While the present invention has been described in a few forms only, it will be understood of course that various changes and modifications may be made without departing from the spirit and scope thereof.
I claim as my invention:
1. A process for the deposition of aluminum nitride on a surface of a substrate, the process comprising,
(a) heating the substrate to a predetermined temperature in the range of from 1000 C. to 1350 C.;
(b) vaporizing a source material consisting of an aluminum compound selected from at least one of the group consisting of an aluminum trihalide and an aluminum trialkyl;
(c) transporting the vaporized source material to the heated substrate by a gaseous material selected from at least one of the group consisting of hydrogen, nitrogen, argon, and helium; and
(d) admixing ammonia gas with said vaporized source material in the vicinity of the surface of the heated substrate whereby a chemical reaction occurs producing and depositing aluminum nitride on a surface of the heated substrate.
2. The process of claim 1 in which:
the substrate comprises a material selected from the group consisting of monocrystalline silicon, monocrystalline silicon carbide, monocrystalline aluminum nitride, silicon having a layer of amorphous silicon disposed thereon, and silicon having a layer of silicon dioxide disposed thereon.
3. The process of claim 1 in which:
the source material is vaporized at a temperature of from C. to C.
4. The process of claim 3 in which:
the substrate is heated to a temperature range of approximately 1200 C. to 1250 C.
5. The process of claim 4 in which:
the source material is aluminum trichloride; and including flowing the aluminum trichloride at a gas flow rate of from 4 10-' moles per minute to 1X10 moles per minute;
flowing the ammonia at a gas flow rate of from approximately 02 mole per minute to approximately 0.4 mole per minute; and
depositing aluminum nitride on at least one surface of the heated substrate at a rate of from 1 micron per hour to 12 microns per hour.
6. The process of claim 4 and including introducing a dopant material into the vaporized source material whereby the aluminum nitride deposit has a preferred type of conductivity.
7. The process of claim 6 in which:
the dopant material is one selected from the group consisting of zinc, cadmium and mercury, and
the aluminum nitride deposit has p-type conductivity.

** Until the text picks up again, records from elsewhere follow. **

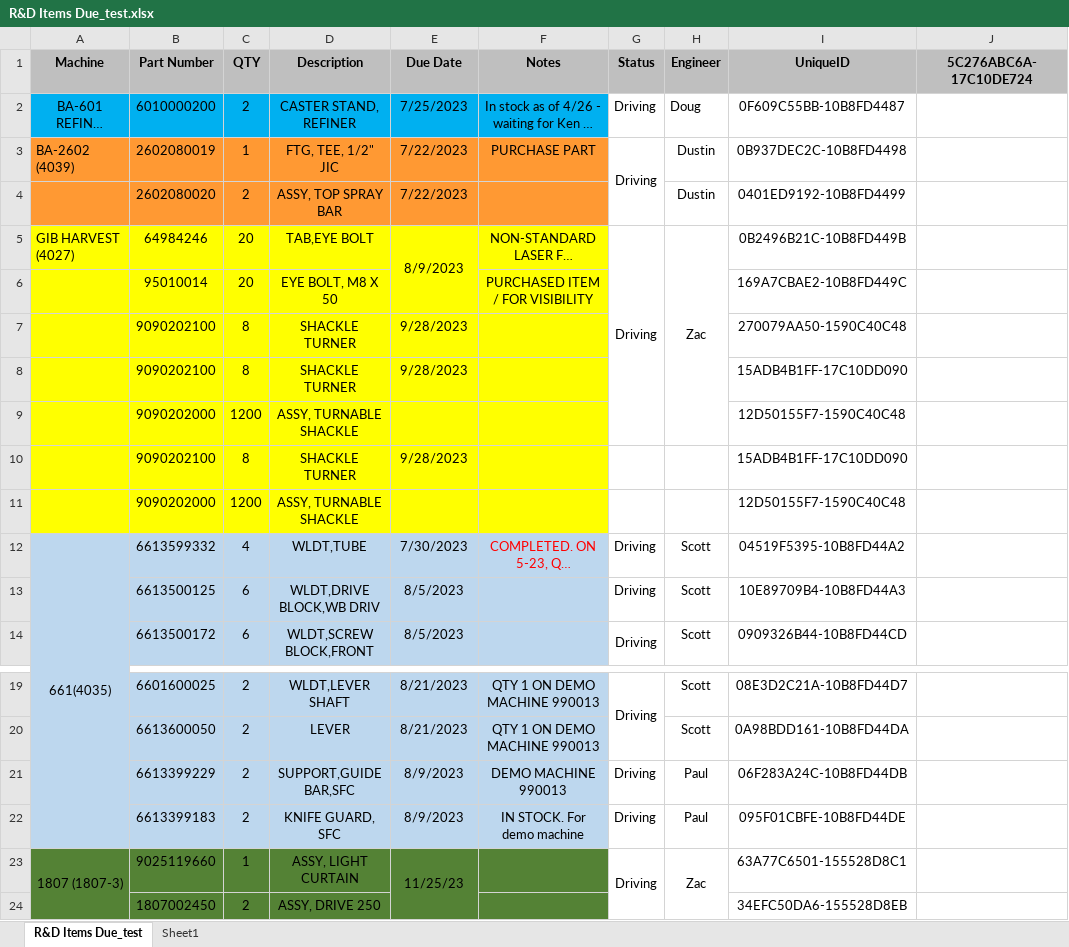
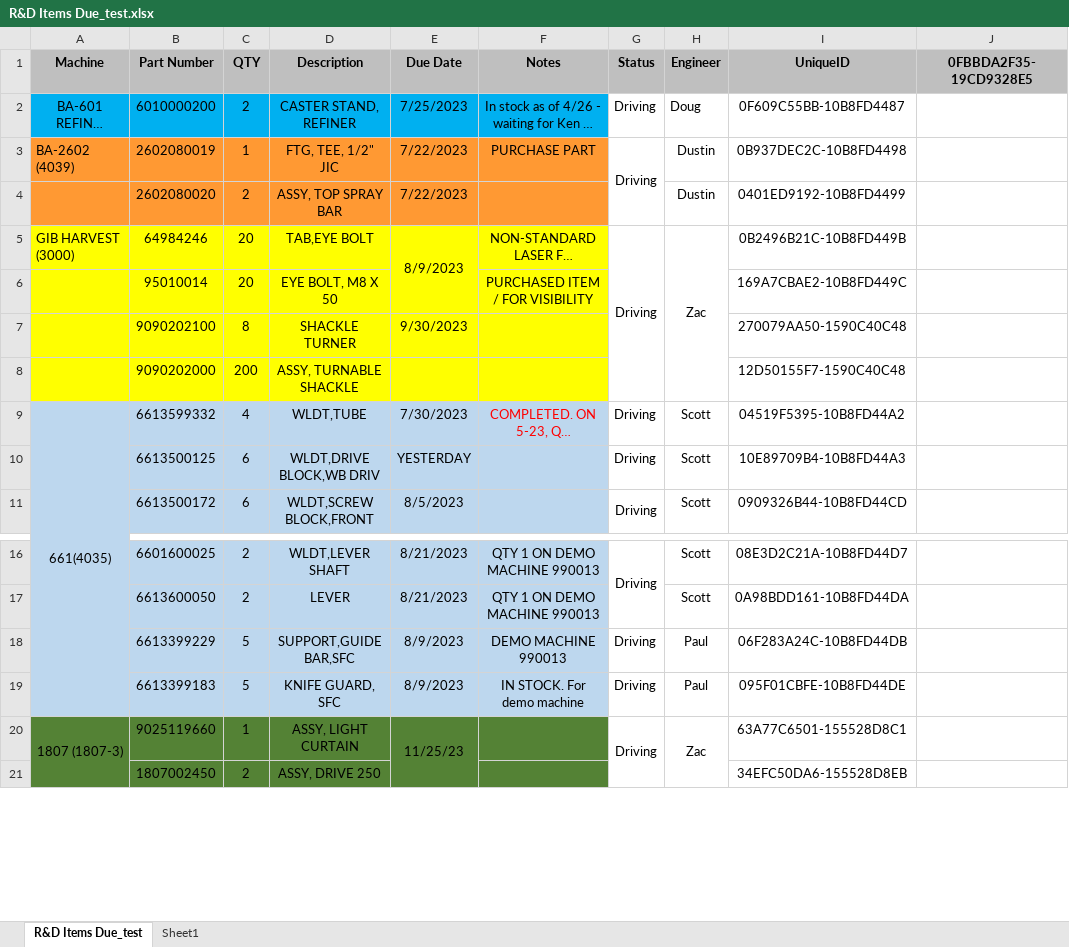
Before and after one commit to zvalant/R-DList, an Excel workbook: R&D Items Due_test.xlsx, sheet R&D Items Due_test, drawn as a sheet; only a part is shown, gaps mark what is left out; long unchanged cells end in …; values as stored, in another font and other column widths than the file's, no borders; removed rows and columns are numbered as before the commit, all else as after; the diff names each change by its address in the sheet, - before the commit and + after, or states it on an @@ line.

```diff
--- a/R&D Items Due_test.xlsx (sheet R&D Items Due_test)
+++ b/R&D Items Due_test.xlsx (sheet R&D Items Due_test)
-J1: 5C276ABC6A-17C10DE724
+J1: 0FBBDA2F35-19CD9328E5
-A5 (Machine): GIB HARVEST (4027)
+A5 (Machine): GIB HARVEST (3000)
-E7 (Due Date): 9/28/2023
+E7 (Due Date): 9/30/2023
-row 8:  | 9090202100 | 8 | SHACKLE TURNER | 9/28/2023 |  |  |  | 15ADB4B1FF-17C10DD090
-C8 (QTY): 1200
+C8 (QTY): 200
-row 10:  | 9090202100 | 8 | SHACKLE TURNER | 9/28/2023 |  |  |  | 15ADB4B1FF-17C10DD090
-row 11:  | 9090202000 | 1200 | ASSY, TURNABLE SHACKLE |  |  |  |  | 12D50155F7-1590C40C48
-E10 (Due Date): 8/5/2023
+E10 (Due Date): YESTERDAY
-C18:C19 (QTY): 2
+C18:C19 (QTY): 5
```
Also changed, not shown: 31 other files.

References Cited 8. The process of clairn 6 in which: I UNITED STATES PATENTS the dopant material is hydrogen selenlde, and
the aluminum nitride deposit has n-type conductivity. 3,218,205 11/1965 R1161}r 9. The process f claim 2 and including; 5 3,224,911 12/19 6 5 Wi1l1ams et al. 148175 heating the substrate initially to approximately 3,224,913 12/1965 Ruehrwem 148174 13000 C; and 3,352,637 11/1967 Heymer et a1. 23192 passing a gas selected from the group consisting of 3364084 H1968 Ruehrwem "148 174 hydrogen, nitrogen, argon and helium over the 3373051 3/196'8 Chu et 117-406 heated substrate for a predetermined time before ad- 10 RICHARD DEAN Primary Examiner justing the substrate temperature to the deposition temperature. US. Cl. X.R. 10. The process of claim 9 in which the gas is passed 1 0 1 over the heated substrate for at least 10 minutes. 15 48 117 20 06